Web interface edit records
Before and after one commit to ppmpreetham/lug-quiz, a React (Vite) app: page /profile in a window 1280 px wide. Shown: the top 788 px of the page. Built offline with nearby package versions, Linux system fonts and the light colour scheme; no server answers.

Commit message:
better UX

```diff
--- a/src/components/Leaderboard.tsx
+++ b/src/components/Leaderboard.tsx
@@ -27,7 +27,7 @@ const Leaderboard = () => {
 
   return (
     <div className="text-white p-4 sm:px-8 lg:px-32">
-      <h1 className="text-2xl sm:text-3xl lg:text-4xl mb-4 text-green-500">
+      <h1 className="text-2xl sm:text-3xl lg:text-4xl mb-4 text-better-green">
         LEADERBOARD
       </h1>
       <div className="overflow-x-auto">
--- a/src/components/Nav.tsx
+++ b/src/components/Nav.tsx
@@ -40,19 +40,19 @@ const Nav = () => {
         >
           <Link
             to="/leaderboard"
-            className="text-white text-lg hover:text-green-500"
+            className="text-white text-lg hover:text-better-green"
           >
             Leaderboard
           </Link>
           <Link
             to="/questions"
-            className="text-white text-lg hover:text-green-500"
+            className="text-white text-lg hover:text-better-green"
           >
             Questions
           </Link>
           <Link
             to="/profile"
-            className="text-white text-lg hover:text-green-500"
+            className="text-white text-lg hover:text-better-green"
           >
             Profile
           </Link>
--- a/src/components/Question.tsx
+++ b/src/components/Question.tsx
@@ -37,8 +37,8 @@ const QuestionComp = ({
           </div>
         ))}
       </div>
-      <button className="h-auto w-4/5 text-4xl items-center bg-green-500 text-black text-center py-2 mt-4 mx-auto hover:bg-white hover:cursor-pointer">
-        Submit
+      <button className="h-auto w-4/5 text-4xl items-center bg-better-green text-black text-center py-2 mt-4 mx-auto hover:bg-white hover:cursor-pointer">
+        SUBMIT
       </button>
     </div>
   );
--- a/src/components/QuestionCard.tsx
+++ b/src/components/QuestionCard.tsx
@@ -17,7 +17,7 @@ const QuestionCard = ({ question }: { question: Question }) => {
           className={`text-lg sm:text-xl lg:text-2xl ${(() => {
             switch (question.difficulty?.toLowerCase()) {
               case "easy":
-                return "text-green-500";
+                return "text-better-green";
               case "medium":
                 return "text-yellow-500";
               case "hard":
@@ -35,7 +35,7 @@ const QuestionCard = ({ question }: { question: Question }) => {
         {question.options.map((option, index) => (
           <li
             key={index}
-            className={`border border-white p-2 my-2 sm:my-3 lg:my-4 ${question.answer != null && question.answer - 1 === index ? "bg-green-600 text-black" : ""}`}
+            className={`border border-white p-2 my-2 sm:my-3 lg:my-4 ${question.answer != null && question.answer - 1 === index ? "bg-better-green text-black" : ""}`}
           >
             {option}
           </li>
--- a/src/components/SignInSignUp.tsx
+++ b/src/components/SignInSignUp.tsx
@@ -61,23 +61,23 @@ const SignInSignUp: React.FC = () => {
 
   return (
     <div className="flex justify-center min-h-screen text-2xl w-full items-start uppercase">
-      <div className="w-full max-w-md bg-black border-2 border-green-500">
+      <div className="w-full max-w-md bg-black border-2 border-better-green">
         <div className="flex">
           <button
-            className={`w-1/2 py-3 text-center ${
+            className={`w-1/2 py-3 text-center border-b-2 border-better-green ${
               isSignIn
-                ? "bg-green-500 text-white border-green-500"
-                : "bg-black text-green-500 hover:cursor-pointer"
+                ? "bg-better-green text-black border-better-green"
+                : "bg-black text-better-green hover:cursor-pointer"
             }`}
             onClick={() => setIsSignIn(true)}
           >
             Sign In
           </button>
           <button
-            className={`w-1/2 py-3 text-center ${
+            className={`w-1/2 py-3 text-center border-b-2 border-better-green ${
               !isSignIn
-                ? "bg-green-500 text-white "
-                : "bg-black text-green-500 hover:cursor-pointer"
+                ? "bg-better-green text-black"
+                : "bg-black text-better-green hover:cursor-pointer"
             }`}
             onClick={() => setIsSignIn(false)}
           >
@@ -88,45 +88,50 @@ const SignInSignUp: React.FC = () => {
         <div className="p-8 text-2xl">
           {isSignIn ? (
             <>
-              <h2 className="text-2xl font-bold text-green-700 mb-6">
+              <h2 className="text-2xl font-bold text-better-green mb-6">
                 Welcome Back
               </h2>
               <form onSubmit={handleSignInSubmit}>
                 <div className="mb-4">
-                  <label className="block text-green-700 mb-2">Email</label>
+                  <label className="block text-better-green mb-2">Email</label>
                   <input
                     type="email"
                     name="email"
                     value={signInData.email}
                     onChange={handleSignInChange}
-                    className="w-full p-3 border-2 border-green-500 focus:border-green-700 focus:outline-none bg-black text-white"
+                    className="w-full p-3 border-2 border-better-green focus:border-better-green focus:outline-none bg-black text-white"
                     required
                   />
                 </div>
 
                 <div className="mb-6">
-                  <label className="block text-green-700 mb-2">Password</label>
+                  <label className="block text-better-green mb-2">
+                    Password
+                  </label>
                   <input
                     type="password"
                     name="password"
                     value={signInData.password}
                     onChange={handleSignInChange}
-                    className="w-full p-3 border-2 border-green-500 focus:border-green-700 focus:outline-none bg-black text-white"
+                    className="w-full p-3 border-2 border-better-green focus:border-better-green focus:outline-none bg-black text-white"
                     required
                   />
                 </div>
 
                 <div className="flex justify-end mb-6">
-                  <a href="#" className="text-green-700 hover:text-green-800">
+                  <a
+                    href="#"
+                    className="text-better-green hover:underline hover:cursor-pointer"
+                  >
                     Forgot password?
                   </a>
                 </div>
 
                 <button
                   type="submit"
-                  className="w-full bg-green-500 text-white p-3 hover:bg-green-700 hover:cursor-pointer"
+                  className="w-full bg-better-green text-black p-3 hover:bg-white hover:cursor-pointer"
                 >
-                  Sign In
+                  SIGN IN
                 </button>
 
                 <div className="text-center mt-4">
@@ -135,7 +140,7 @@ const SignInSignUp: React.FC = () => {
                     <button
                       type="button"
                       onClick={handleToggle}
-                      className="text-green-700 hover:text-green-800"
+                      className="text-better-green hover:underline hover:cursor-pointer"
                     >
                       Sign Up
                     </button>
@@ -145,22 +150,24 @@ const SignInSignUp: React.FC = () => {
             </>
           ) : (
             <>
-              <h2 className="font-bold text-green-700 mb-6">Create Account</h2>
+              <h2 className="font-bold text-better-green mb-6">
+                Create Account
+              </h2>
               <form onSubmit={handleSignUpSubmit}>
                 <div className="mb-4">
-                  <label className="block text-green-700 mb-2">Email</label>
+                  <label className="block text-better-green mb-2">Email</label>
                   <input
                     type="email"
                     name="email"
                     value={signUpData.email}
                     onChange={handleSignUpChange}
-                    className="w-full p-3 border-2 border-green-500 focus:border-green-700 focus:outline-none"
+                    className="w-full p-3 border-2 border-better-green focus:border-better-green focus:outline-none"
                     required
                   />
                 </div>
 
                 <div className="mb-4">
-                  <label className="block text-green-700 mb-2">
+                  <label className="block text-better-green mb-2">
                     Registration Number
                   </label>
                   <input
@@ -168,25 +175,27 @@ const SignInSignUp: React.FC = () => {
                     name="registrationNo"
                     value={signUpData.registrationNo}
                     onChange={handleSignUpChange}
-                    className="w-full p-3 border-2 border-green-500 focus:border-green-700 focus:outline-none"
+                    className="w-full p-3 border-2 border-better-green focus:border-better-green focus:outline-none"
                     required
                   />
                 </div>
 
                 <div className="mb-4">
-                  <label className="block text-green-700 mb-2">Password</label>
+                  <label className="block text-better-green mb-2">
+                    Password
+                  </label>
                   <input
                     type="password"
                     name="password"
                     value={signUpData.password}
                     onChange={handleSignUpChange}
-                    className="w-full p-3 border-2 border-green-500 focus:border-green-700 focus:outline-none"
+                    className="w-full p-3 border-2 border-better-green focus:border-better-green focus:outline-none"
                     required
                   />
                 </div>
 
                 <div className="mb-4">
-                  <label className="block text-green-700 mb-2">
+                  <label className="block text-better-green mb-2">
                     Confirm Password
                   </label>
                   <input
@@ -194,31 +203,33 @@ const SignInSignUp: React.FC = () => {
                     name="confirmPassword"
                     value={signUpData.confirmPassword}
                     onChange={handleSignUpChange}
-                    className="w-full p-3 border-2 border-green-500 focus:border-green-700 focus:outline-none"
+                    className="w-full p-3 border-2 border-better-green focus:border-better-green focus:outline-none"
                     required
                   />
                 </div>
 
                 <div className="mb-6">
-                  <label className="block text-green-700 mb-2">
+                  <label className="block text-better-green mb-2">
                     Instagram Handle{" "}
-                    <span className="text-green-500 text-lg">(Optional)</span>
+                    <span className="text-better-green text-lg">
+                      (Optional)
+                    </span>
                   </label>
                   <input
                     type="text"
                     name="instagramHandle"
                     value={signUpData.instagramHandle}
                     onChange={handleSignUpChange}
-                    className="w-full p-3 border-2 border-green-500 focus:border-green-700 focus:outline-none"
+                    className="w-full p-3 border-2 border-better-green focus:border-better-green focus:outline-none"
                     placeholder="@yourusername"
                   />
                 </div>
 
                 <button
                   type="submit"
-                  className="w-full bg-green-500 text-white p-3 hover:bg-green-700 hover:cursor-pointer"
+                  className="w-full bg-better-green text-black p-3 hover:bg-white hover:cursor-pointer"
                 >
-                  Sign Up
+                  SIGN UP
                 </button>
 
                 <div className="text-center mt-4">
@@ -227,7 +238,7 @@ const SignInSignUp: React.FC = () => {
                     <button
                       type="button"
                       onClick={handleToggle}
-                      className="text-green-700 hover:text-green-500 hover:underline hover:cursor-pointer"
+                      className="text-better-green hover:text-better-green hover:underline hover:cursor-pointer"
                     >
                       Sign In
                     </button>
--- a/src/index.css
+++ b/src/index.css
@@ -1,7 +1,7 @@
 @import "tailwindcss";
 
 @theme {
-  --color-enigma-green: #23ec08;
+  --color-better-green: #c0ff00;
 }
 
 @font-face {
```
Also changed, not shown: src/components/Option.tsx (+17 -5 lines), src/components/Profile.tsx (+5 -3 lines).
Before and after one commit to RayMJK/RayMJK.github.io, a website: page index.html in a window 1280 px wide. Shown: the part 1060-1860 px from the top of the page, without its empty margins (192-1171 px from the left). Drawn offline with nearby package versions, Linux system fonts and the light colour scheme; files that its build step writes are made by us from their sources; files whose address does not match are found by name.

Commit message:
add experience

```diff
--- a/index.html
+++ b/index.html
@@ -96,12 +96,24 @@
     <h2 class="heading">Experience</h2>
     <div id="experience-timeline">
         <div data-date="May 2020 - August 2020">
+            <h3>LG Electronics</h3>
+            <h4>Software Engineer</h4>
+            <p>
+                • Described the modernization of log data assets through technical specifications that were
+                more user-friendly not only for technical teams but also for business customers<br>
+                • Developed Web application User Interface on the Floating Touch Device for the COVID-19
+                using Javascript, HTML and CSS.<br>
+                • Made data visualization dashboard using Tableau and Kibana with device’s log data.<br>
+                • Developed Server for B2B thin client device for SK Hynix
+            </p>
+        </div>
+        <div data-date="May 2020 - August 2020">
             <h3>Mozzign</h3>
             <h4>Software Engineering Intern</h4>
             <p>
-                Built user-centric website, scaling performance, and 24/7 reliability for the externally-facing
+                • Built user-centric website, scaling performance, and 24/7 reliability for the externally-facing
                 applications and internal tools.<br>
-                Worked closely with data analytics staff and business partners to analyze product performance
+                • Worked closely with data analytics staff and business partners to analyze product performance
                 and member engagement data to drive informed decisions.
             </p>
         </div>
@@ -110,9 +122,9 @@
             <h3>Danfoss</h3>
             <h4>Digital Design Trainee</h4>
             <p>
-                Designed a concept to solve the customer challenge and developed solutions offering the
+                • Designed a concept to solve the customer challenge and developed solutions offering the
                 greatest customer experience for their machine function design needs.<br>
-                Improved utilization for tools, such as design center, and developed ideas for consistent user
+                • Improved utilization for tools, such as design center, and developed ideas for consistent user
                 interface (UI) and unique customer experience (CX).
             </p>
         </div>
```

→ **To do**
In the data shown above, how many lines hold the string "onClick"? The answer is the number alone.

→ **Your solution**
4